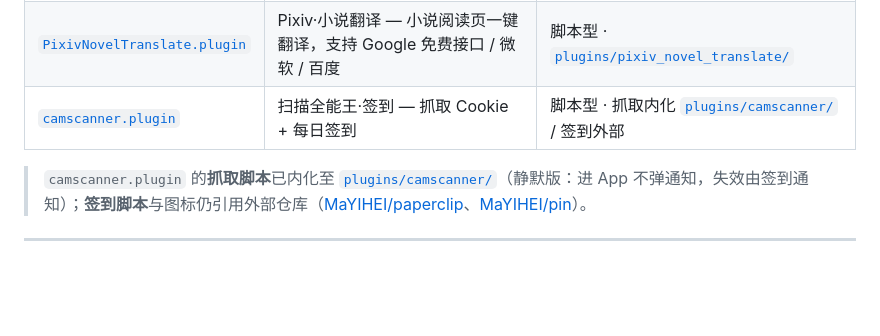
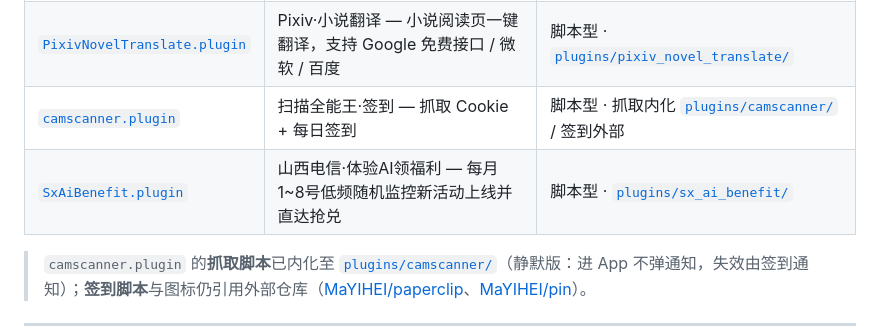
Before and after one commit to TomCatXue/MyCookieCenter, a Markdown page: loon/README.md, the part around the change. Rendered like a GitHub page; blank space fills up the shorter version.

Commit message:
feat(loon): add Shanxi Telecom AI Benefit online monitor plugin

```diff
--- a/loon/README.md
+++ b/loon/README.md
@@ -28,6 +28,7 @@
 | [`GitHubPushTime.plugin`](./GitHubPushTime.plugin) | GitHub·星标推送时间 — 在 GitHub App 星标列表语言后显示最近推送时间 | 脚本型 · [`plugins/github_push_time/`](../plugins/github_push_time/) |
 | [`PixivNovelTranslate.plugin`](./PixivNovelTranslate.plugin) | Pixiv·小说翻译 — 小说阅读页一键翻译，支持 Google 免费接口 / 微软 / 百度 | 脚本型 · [`plugins/pixiv_novel_translate/`](../plugins/pixiv_novel_translate/) |
 | [`camscanner.plugin`](./camscanner.plugin) | 扫描全能王·签到 — 抓取 Cookie + 每日签到 | 脚本型 · 抓取内化 [`plugins/camscanner/`](../plugins/camscanner/) / 签到外部 |
+| [`SxAiBenefit.plugin`](./SxAiBenefit.plugin) | 山西电信·体验AI领福利 — 每月1~8号低频随机监控新活动上线并直达抢兑 | 脚本型 · [`plugins/sx_ai_benefit/`](../plugins/sx_ai_benefit/) |
 
 > `camscanner.plugin` 的**抓取脚本**已内化至 [`plugins/camscanner/`](../plugins/camscanner/)（静默版：进 App 不弹通知，失效由签到通知）；**签到脚本**与图标仍引用外部仓库（[MaYIHEI/paperclip](https://github.com/MaYIHEI/paperclip)、[MaYIHEI/pin](https://github.com/MaYIHEI/pin)）。
 
```
Also changed, not shown: plugins/sx_ai_benefit/README.md (added, +21 -0 lines), icons/189.png (added), 2 other files.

What you are asked to do
In the data above, which lines have "camscanner"? Report each of them.

Response box
 | [`camscanner.plugin`](./camscanner.plugin) | 扫描全能王·签到 — 抓取 Cookie + 每日签到 | 脚本型 · 抓取内化 [`plugins/camscanner/`](../plugins/camscanner/) / 签到外部 |
 > `camscanner.plugin` 的**抓取脚本**已内化至 [`plugins/camscanner/`](../plugins/camscanner/)（静默版：进 App 不弹通知，失效由签到通知）；**签到脚本**与图标仍引用外部仓库（[MaYIHEI/paperclip](https://github.com/MaYIHEI/paperclip)、[MaYIHEI/pin](https://github.com/MaYIHEI/pin)）。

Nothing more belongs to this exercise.